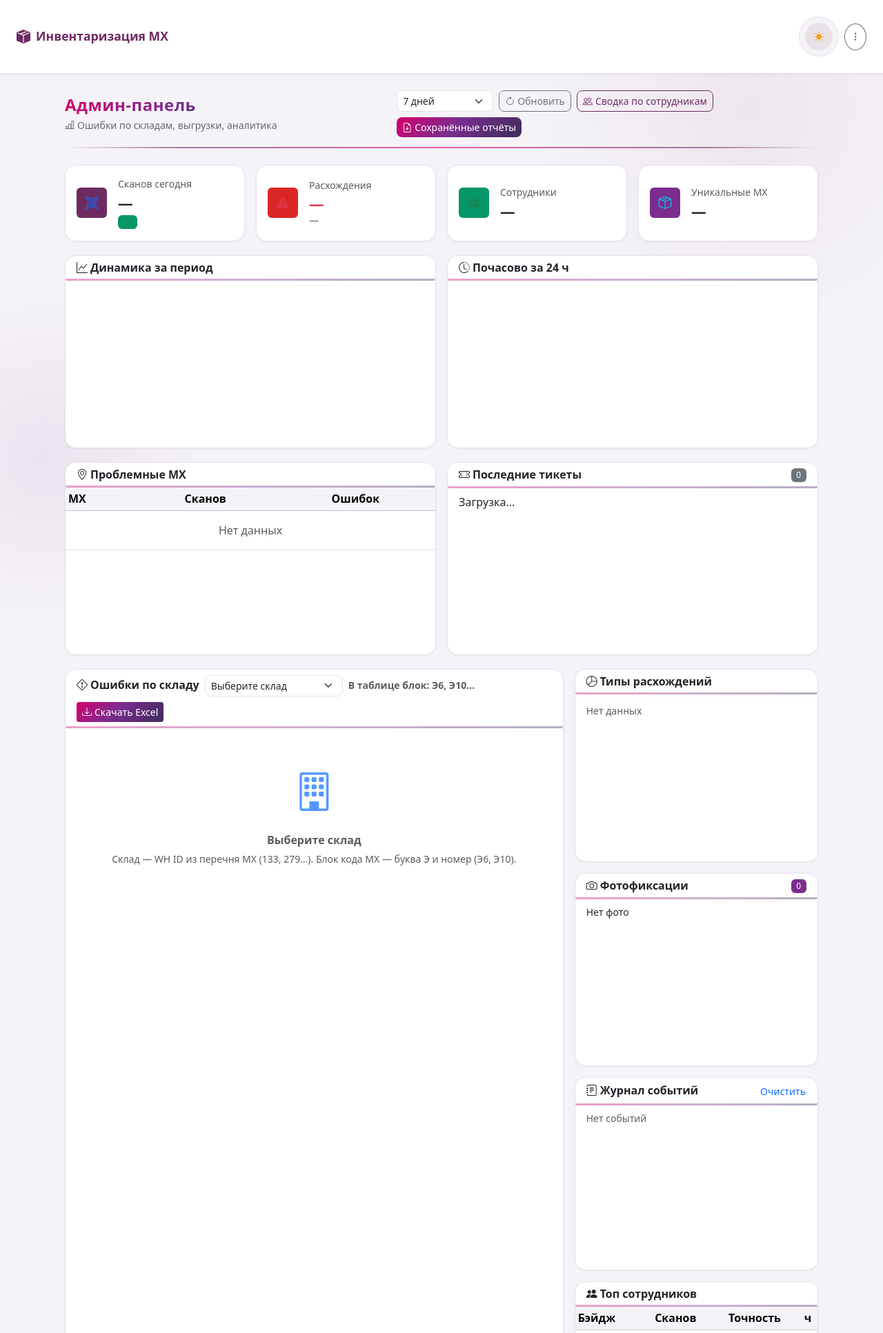
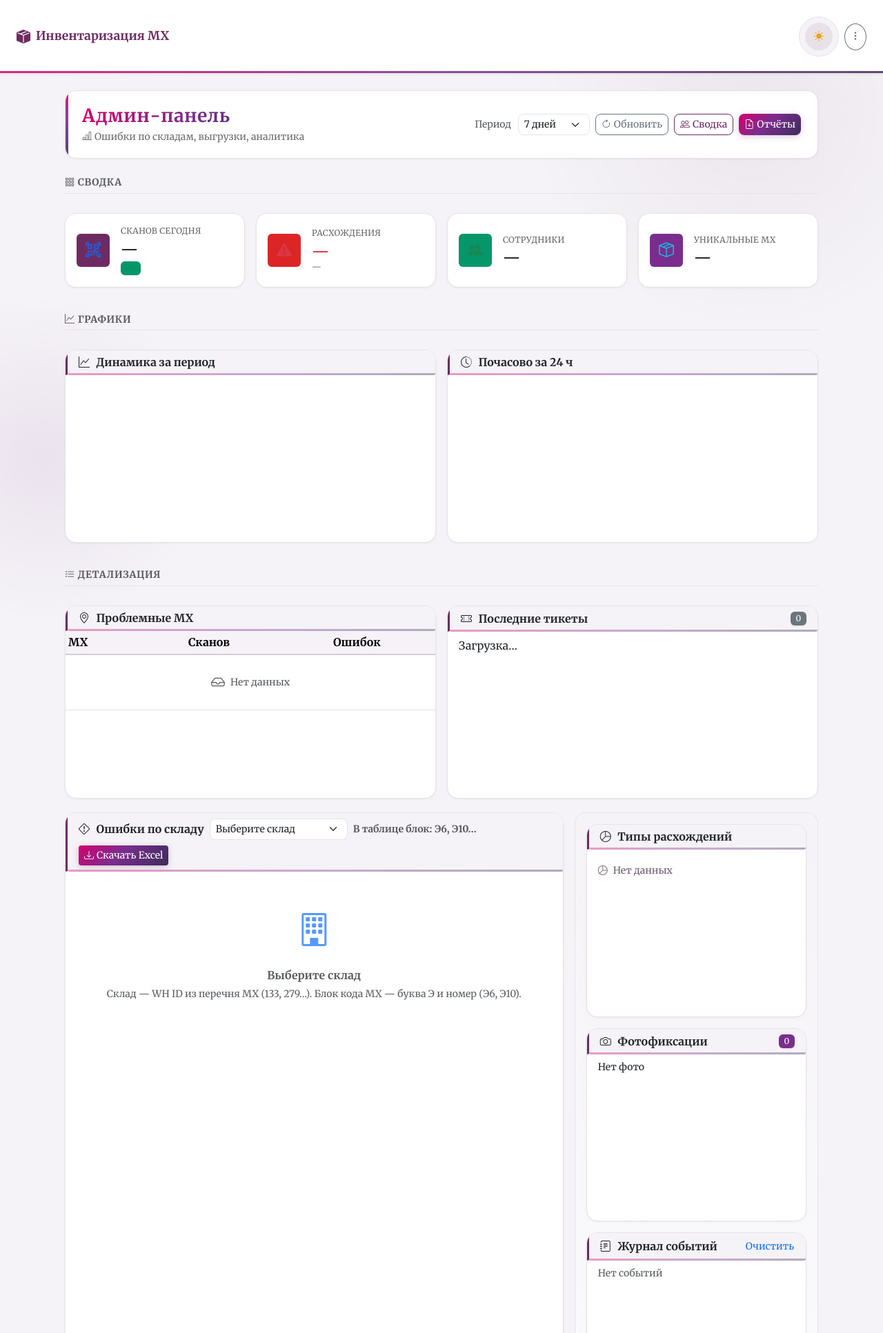
Before and after one commit to Banifaziy111/inventarizacia, a Flask app: template templates/admin.html in a window 1280 px wide. Shown: the top 1933 px of the page at 69% size. Run offline with Flask 3, Linux system fonts and the light colour scheme; the template is opened without the code that fills it, so the values that code supplies are empty; a map, chart or similar area stays blank; some libraries are stand-ins or nearby versions.

Commit message:
Восстановление разметки из бэкапа (до смены вёрстки)
Made-with: Cursor

```diff
--- a/static/styles.css
+++ b/static/styles.css
@@ -3,11 +3,12 @@
    Складская тема, читаемость, мобильность
    ======================================== */
 
-/* Шрифт: локально без зависимости от интернета; при наличии сети можно раскомментировать @import для Manrope */
-/* @import url('https://fonts.googleapis.com/css2?family=Manrope:wght@400;500;600;700&display=swap'); */
+/* Основной шрифт: Merriweather (подключается в base.html) */
 :root {
     /* Pantone: 675C (primary), 2395C (fuchsia), 254C (purple), 2617C (dark purple) */
-    --font-sans: system-ui, -apple-system, 'Segoe UI', Roboto, sans-serif;
+    --font-sans: 'Merriweather', Georgia, serif;
+    --font-heading: var(--font-sans);
+    --font-mono: ui-monospace, 'Cascadia Code', 'Source Code Pro', monospace;
     --primary: #6E2B62;
     --primary-hover: #5A2352;
     --primary-light: rgba(110, 43, 98, 0.12);
@@ -109,6 +110,19 @@
     color: var(--text-primary);
 }
 
+[data-theme="dark"] #dashboardBlockErrorsEmpty {
+    color: var(--text-secondary);
+}
+
+#dashboardBlockErrorsEmpty .empty-state-icon {
+    font-size: 3rem;
+    opacity: 0.7;
+}
+
+#dashboardBlockErrorsEmpty p:first-of-type {
+    font-size: 1rem;
+}
+
 [data-theme="dark"] #dashboardBlockErrorsEmpty,
 [data-theme="dark"] #dashboardBlockErrorsEmpty .text-muted {
     color: var(--text-secondary) !important;
@@ -231,6 +245,7 @@ main, .app-header, .app-footer {
 
 /* Заголовки с градиентом и буквенным интервалом */
 .heading-gradient {
+    font-family: var(--font-heading);
     background: var(--gradient-primary-h);
     -webkit-background-clip: text;
     background-clip: text;
@@ -241,11 +256,27 @@ main, .app-header, .app-footer {
 h1.heading-gradient { font-size: 1.5rem; }
 h2.heading-gradient { font-size: 1.25rem; }
 
+@media (min-width: 768px) {
+    h1.heading-gradient { font-size: 1.65rem; }
+}
+
 /* ========== LAYOUT ========== */
 .app-header {
     background: var(--bg-surface);
     border-bottom: 1px solid var(--border);
     box-shadow: var(--shadow);
+    position: relative;
+}
+
+.app-header::after {
+    content: "";
+    position: absolute;
+    left: 0;
+    right: 0;
+    bottom: 0;
+    height: 3px;
+    background: var(--gradient-primary-h);
+    opacity: 0.85;
 }
 
 .app-header .navbar-brand {
@@ -310,6 +352,7 @@ main {
     background: var(--gradient-primary);
     border: none;
     color: #fff;
+    box-shadow: 0 2px 8px rgba(110, 43, 98, 0.25);
 }
 
 .btn-primary:hover {
@@ -733,6 +776,11 @@ body[data-theme="dark"] .theme-icon-moon {
 /* ========== TABLES ========== */
 .table {
     --bs-table-bg: transparent;
+}
+
+.table thead th {
+    border-bottom: 2px solid var(--border-strong);
+    font-weight: 600;
 }
 
 .table-light {
@@ -1607,27 +1655,104 @@ body.scan-only-mode .scan-only-only {
 }
 
 /* ========== ADMIN ========== */
+.admin-page {
+    padding-bottom: 1.5rem;
+}
+
 .admin-header .btn { white-space: nowrap; }
 
-/* Шапка админки: акцентная полоска снизу */
-.admin-header--bar {
-    padding-bottom: 1rem;
+/* Шапка админки: карточка с градиентной полоской */
+.admin-header--card {
+    background: var(--bg-surface);
+    border: 1px solid var(--border);
+    border-radius: var(--radius-lg);
+    box-shadow: var(--shadow);
+    padding: 1.25rem 1.5rem;
     position: relative;
-}
-.admin-header--bar::after {
+    overflow: hidden;
+}
+
+.admin-header--card::before {
     content: "";
     position: absolute;
     left: 0;
-    right: 0;
+    top: 0;
     bottom: 0;
-    height: 2px;
-    background: linear-gradient(90deg, transparent 0%, var(--primary) 15%, var(--accent) 50%, var(--primary) 85%, transparent 100%);
-    opacity: 0.6;
-    border-radius: 1px;
-}
-.admin-title { font-size: 1.35rem; }
+    width: 4px;
+    background: var(--gradient-primary);
+    opacity: 0.9;
+}
+
+.admin-header-inner {
+    display: flex;
+    flex-wrap: wrap;
+    align-items: center;
+    justify-content: space-between;
+    gap: 1rem;
+    position: relative;
+    z-index: 1;
+}
+
+.admin-header-title-block {
+    min-width: 0;
+}
+
+.admin-header-period {
+    display: flex;
+    align-items: center;
+    gap: 0.35rem;
+}
+
+.admin-header-primary-actions {
+    display: flex;
+    gap: 0.5rem;
+}
+
+@media (max-width: 767.98px) {
+    .admin-header--card {
+        padding: 1rem;
+    }
+    .admin-header-inner {
+        flex-direction: column;
+        align-items: stretch;
+    }
+    .admin-header-actions {
+        flex-wrap: wrap;
+        justify-content: flex-start;
+    }
+    .admin-header-period {
+        width: 100%;
+    }
+    .admin-header-period .form-select {
+        flex: 1;
+        max-width: none;
+    }
+}
+
+.admin-title { font-size: 1.4rem; }
 .admin-subtitle { opacity: 0.9; }
 .admin-header-actions .btn { border-radius: var(--radius-sm); }
+
+/* Метки секций дашборда */
+.admin-section-label {
+    letter-spacing: 0.05em;
+    padding-bottom: 0.25rem;
+    border-bottom: 1px solid var(--border);
+}
+
+/* Пустые состояния в таблицах и списках */
+.admin-empty-inline {
+    display: inline-flex;
+    align-items: center;
+    gap: 0.5rem;
+}
+
+.admin-empty-inline .bi { font-size: 1.25rem; }
+
+.admin-empty-list {
+    padding: 0.75rem 1rem !important;
+    color: var(--text-muted) !important;
+}
 
 /* KPI-карточки: цветная полоска слева и крупные числа */
 .admin-kpi-card {
@@ -1644,6 +1769,14 @@ body.scan-only-mode .scan-only-only {
     box-shadow: var(--shadow-md);
 }
 .admin-kpi-card .card-body { padding: 0.75rem 1rem; }
+
+.admin-kpi-card .small.text-muted {
+    font-size: 0.75rem;
+    text-transform: uppercase;
+    letter-spacing: 0.03em;
+    opacity: 0.95;
+}
+
 .admin-kpi-icon {
     width: 2.75rem;
     height: 2.75rem;
@@ -1653,6 +1786,15 @@ body.scan-only-mode .scan-only-only {
     transition: transform 0.2s;
     font-size: 1.15rem;
 }
+
+@media (min-width: 768px) {
+    .admin-kpi-icon {
+        width: 3rem;
+        height: 3rem;
+        font-size: 1.35rem;
+    }
+}
+
 .admin-kpi-card:hover .admin-kpi-icon { transform: scale(1.05); }
 .admin-kpi-value {
     font-size: 1.35rem;
@@ -1683,7 +1825,20 @@ body.scan-only-mode .scan-only-only {
 .admin-widget .card-header {
     padding: 0.75rem 1rem;
     font-weight: 600;
-}
+    border-left: 3px solid var(--primary);
+    background: var(--bg-page);
+}
+
+[data-theme="dark"] .admin-widget .card-header {
+    background: var(--bg-elevated);
+}
+
+.admin-widget .card-header .h6 {
+    display: flex;
+    align-items: center;
+    gap: 0.35rem;
+}
+
 .admin-widget-body {
     min-height: 0;
 }
@@ -1715,14 +1870,16 @@ body.scan-only-mode .scan-only-only {
 }
 
 /* Боковая колонка админки: лёгкий фон и группировка */
-.admin-sidebar {
-    background: linear-gradient(180deg, transparent 0%, var(--bg-page) 2%, var(--bg-page) 98%, transparent 100%);
+.admin-widgets-stack.admin-sidebar {
+    background: linear-gradient(180deg, var(--bg-page) 0%, var(--bg-surface) 100%);
     border-radius: var(--radius-lg);
-    padding-top: 0.5rem;
-    padding-bottom: 0.5rem;
-}
-[data-theme="dark"] .admin-sidebar {
-    background: linear-gradient(180deg, transparent 0%, rgba(0,0,0,0.15) 2%, rgba(0,0,0,0.15) 98%, transparent 100%);
+    padding: 1rem;
+    border: 1px solid var(--border);
+}
+
+[data-theme="dark"] .admin-widgets-stack.admin-sidebar {
+    background: linear-gradient(180deg, var(--bg-elevated) 0%, var(--bg-surface) 100%);
+    border-color: var(--border);
 }
 
 /* Карточка графика: больше высоты на мобильных */
--- a/templates/admin.html
+++ b/templates/admin.html
@@ -8,34 +8,38 @@
 
 {% block content %}
 <div class="admin-page content-fade-in">
-    <header class="admin-header admin-header--bar mb-4">
-        <div class="d-flex flex-wrap align-items-center justify-content-between gap-3">
-            <div>
+    <header class="admin-header admin-header--card mb-4">
+        <div class="admin-header-inner">
+            <div class="admin-header-title-block">
                 <h1 class="admin-title mb-0 fw-bold heading-gradient">Админ-панель</h1>
                 <p class="admin-subtitle text-muted small mb-0 mt-1"><i class="bi bi-bar-chart-line me-1"></i>Ошибки по складам, выгрузки, аналитика</p>
             </div>
             <div class="admin-header-actions d-flex flex-wrap gap-2 align-items-center">
+                <div class="admin-header-period">
+                    <label class="form-label small text-muted mb-0 me-1">Период</label>
                     <select class="form-select form-select-sm" id="adminPeriodSelect" style="max-width:140px" title="Период для KPI и графиков">
                         <option value="today">Сегодня</option>
                         <option value="7d" selected>7 дней</option>
                         <option value="30d">30 дней</option>
                     </select>
+                </div>
                 <button type="button" class="btn btn-outline-secondary btn-sm" id="refreshAdminBtn" title="Обновить данные">
                     <i class="bi bi-arrow-clockwise me-1"></i>Обновить
                 </button>
+                <div class="admin-header-primary-actions d-flex gap-2">
                     <button type="button" class="btn btn-outline-primary btn-sm" id="exportEmployeesBtn" title="Скачать сводку по сотрудникам">
-                    <i class="bi bi-people me-1"></i>Сводка по сотрудникам
+                        <i class="bi bi-people me-1"></i>Сводка
                     </button>
                     <button type="button" class="btn btn-primary btn-sm" id="exportBtn" data-bs-toggle="modal" data-bs-target="#reportsModal">
-                    <i class="bi bi-file-earmark-arrow-down me-1"></i>Сохранённые отчёты
+                        <i class="bi bi-file-earmark-arrow-down me-1"></i>Отчёты
                     </button>
+                </div>
             </div>
         </div>
     </header>
 
-    <!-- Дашборд: сетка виджетов -->
     <div class="admin-dashboard-grid">
-    <!-- KPI — первая строка -->
+    <p class="admin-section-label text-uppercase small fw-semibold text-muted mb-2 mt-0"><i class="bi bi-grid-3x3-gap me-1"></i>Сводка</p>
     <section class="admin-kpi admin-widgets-row">
         <div class="row g-3">
             <div class="col-6 col-md-3">
@@ -95,7 +99,7 @@
         </div>
     </section>
 
-    <!-- Графики: вторая строка, две карточки одной высоты -->
+    <p class="admin-section-label text-uppercase small fw-semibold text-muted mb-2 mt-3"><i class="bi bi-graph-up me-1"></i>Графики</p>
     <div class="row g-3 admin-widgets-row">
         <div class="col-lg-6">
             <div class="card admin-widget h-100">
@@ -119,7 +123,7 @@
         </div>
     </div>
 
-    <!-- Проблемные МХ + Тикеты: третья строка -->
+    <p class="admin-section-label text-uppercase small fw-semibold text-muted mb-2 mt-3"><i class="bi bi-list-check me-1"></i>Детализация</p>
     <div class="row g-3 admin-widgets-row">
         <div class="col-lg-6">
             <div class="card admin-widget h-100" id="problemZonesBlock">
@@ -133,7 +137,7 @@
                                 <tr><th>МХ</th><th class="text-center">Сканов</th><th class="text-center">Ошибок</th></tr>
                             </thead>
                             <tbody id="problemZonesTableBody">
-                                <tr><td colspan="3" class="text-center text-muted py-3">Нет данных</td></tr>
+                                <tr><td colspan="3" class="text-center py-4"><div class="admin-empty-inline"><i class="bi bi-inbox text-muted"></i><span class="text-muted small">Нет данных</span></div></td></tr>
                             </tbody>
                         </table>
                     </div>
@@ -153,7 +157,6 @@
         </div>
     </div>
 
-    <!-- Ошибки по складу (wh_id из перечня МХ); в таблице коды МХ — блок Э6, Э10 и т.д. -->
     <div class="row g-3 admin-widgets-row">
         <div class="col-lg-8">
             <div class="card admin-widget h-100">
@@ -195,14 +198,14 @@
             </div>
         </div>
         <div class="col-lg-4">
-            <div class="admin-widgets-stack">
+            <div class="admin-widgets-stack admin-sidebar">
                 <div class="card admin-widget">
                     <div class="card-header py-2">
                         <h2 class="h6 mb-0 fw-semibold"><i class="bi bi-pie-chart me-1"></i>Типы расхождений</h2>
                     </div>
                     <div class="card-body py-2 p-0">
                         <div id="discrepancyTypesList" class="list-group list-group-flush list-group-sm">
-                            <div class="list-group-item text-muted small">Нет данных</div>
+                            <div class="list-group-item text-muted small admin-empty-list"><i class="bi bi-pie-chart me-2"></i>Нет данных</div>
                         </div>
                     </div>
                 </div>
@@ -238,7 +241,7 @@
                                     <tr><th>Бэйдж</th><th class="text-center">Сканов</th><th class="text-center">Точность</th><th class="text-center">ч</th></tr>
                                 </thead>
                                 <tbody id="employeesTableBody">
-                                    <tr><td colspan="4" class="text-center text-muted py-3">Нет данных</td></tr>
+                                    <tr><td colspan="4" class="text-center py-4"><div class="admin-empty-inline"><i class="bi bi-people text-muted"></i><span class="text-muted small">Нет данных</span></div></td></tr>
                                 </tbody>
                             </table>
                         </div>
@@ -252,7 +255,7 @@
                     </div>
                     <div class="card-body py-2 overflow-auto p-0 admin-widget-scroll">
                         <div id="qualityReviewList" class="list-group list-group-flush list-group-sm">
-                            <div class="list-group-item text-muted small">Нет данных</div>
+                            <div class="list-group-item text-muted small admin-empty-list"><i class="bi bi-clipboard-check me-2"></i>Нет данных</div>
                         </div>
                     </div>
                 </div>
@@ -262,13 +265,13 @@
     </div>
     </div>
 
-    <aside id="adminStatusBar" class="d-none admin-status-bar-visible card border-0 rounded-3 rounded-top mt-2 shadow-sm">
-        <div class="card-body py-3 px-4 d-flex flex-wrap justify-content-between align-items-center gap-2 small">
-            <span id="adminStatusBarText">—</span>
-            <div class="d-flex gap-1">
-                <span class="badge bg-success" id="adminStatusChipAccuracy">—</span>
-                <span class="badge bg-warning text-dark" id="adminStatusChipWorkload">—</span>
-                <span class="badge bg-danger" id="adminStatusChipRisk">—</span>
+    <aside id="adminStatusBar" class="d-none admin-status-bar admin-status-bar-visible card border-0 rounded-3 rounded-top mt-4 shadow-sm">
+        <div class="card-body py-3 px-4 d-flex flex-wrap justify-content-between align-items-center gap-3 small">
+            <span class="d-flex align-items-center gap-2" id="adminStatusBarText"><i class="bi bi-activity text-primary"></i>—</span>
+            <div class="d-flex flex-wrap gap-2">
+                <span class="badge bg-success py-2 px-2" id="adminStatusChipAccuracy">—</span>
+                <span class="badge bg-warning text-dark py-2 px-2" id="adminStatusChipWorkload">—</span>
+                <span class="badge bg-danger py-2 px-2" id="adminStatusChipRisk">—</span>
             </div>
         </div>
     </aside>
@@ -276,9 +279,7 @@
 {% endblock %}
 
 {% block modals %}
-<!-- Модалки админки рендерятся в body, чтобы не перекрывались контейнером и не блокировались -->
-<!-- Модальное окно: сохранённые отчёты -->
-<div class="modal fade" id="reportsModal" tabindex="-1" aria-labelledby="reportsModalTitle" aria-hidden="true">
+<div class="modal fade" id="reportsModal" tabindex="-1" aria-labelledby="reportsModalTitle" aria-hidden="true" data-bs-backdrop="true" data-bs-keyboard="true">
     <div class="modal-dialog modal-dialog-centered modal-lg">
         <div class="modal-content">
             <div class="modal-header modal-header--accent d-flex align-items-center justify-content-between">
@@ -310,8 +311,7 @@
     </div>
 </div>
 
-<!-- Модальное окно: создать ревизию качества -->
-<div class="modal fade" id="qualityReviewModal" tabindex="-1">
+<div class="modal fade" id="qualityReviewModal" tabindex="-1" data-bs-backdrop="true" data-bs-keyboard="true">
     <div class="modal-dialog modal-dialog-centered">
         <div class="modal-content">
             <div class="modal-header modal-header--accent">
@@ -347,8 +347,7 @@
     </div>
 </div>
 
-<!-- Модальное окно: просмотр фото -->
-<div class="modal fade" id="photoPreviewModal" tabindex="-1">
+<div class="modal fade" id="photoPreviewModal" tabindex="-1" data-bs-backdrop="true" data-bs-keyboard="true">
     <div class="modal-dialog modal-dialog-centered modal-lg">
         <div class="modal-content">
             <div class="modal-header modal-header--accent">
--- a/templates/base.html
+++ b/templates/base.html
@@ -7,6 +7,9 @@
     <link rel="manifest" href="{{ url_for('static', filename='manifest.json') }}">
     <title>{% block title %}Инвентаризация{% endblock %}</title>
     <link rel="stylesheet" href="{{ url_for('static', filename='vendor/bootstrap/bootstrap.min.css') }}">
+    <link rel="preconnect" href="https://fonts.googleapis.com">
+    <link rel="preconnect" href="https://fonts.gstatic.com" crossorigin>
+    <link href="https://fonts.googleapis.com/css2?family=Merriweather:wght@400;700&display=swap" rel="stylesheet">
     <link rel="stylesheet" href="{{ url_for('static', filename='styles.css') }}?v=9">
     <link rel="stylesheet" href="{{ url_for('static', filename='vendor/bootstrap-icons/bootstrap-icons.min.css') }}">
     {% block head_extra %}{% endblock %}
@@ -81,7 +84,7 @@
 
 <footer class="app-footer py-3">
     <div class="container text-center px-3">
-        Инвентаризация мест хранения
+        <span class="footer-brand"><i class="bi bi-box-seam"></i> Инвентаризация мест хранения</span>
     </div>
 </footer>
 
--- a/templates/login.html
+++ b/templates/login.html
@@ -56,8 +56,9 @@
                         <div class="mb-3">
                             <label class="form-label" for="badgeInput">Бэйдж</label>
                             <input type="text" id="badgeInput" class="form-control" placeholder="Например, 12345"
-                                   minlength="3" required autocomplete="off">
+                                   minlength="3" required autocomplete="off" autofocus>
                             <div class="invalid-feedback">Укажите номер бэйджа</div>
+                            <div class="form-text text-muted">Нажмите Enter для входа</div>
                         </div>
                         <div class="mb-3 d-none" id="passwordGroup">
                             <label class="form-label" for="passwordInput">Пароль администратора</label>
```
Also changed, not shown: other parts of static/styles.css (+31 -8 lines), templates/work.html (+118 -58 lines). Lines whose indentation alone changed are shown as unchanged.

TRY IT - Go through the listing above and return each line that includes the word "widgets".

RESULT FOR THIS EXERCISE -
+.admin-widgets-stack.admin-sidebar {
+[data-theme="dark"] .admin-widgets-stack.admin-sidebar {
     <section class="admin-kpi admin-widgets-row">
     <div class="row g-3 admin-widgets-row">
     <div class="row g-3 admin-widgets-row">
     <div class="row g-3 admin-widgets-row">
-            <div class="admin-widgets-stack">
+            <div class="admin-widgets-stack admin-sidebar">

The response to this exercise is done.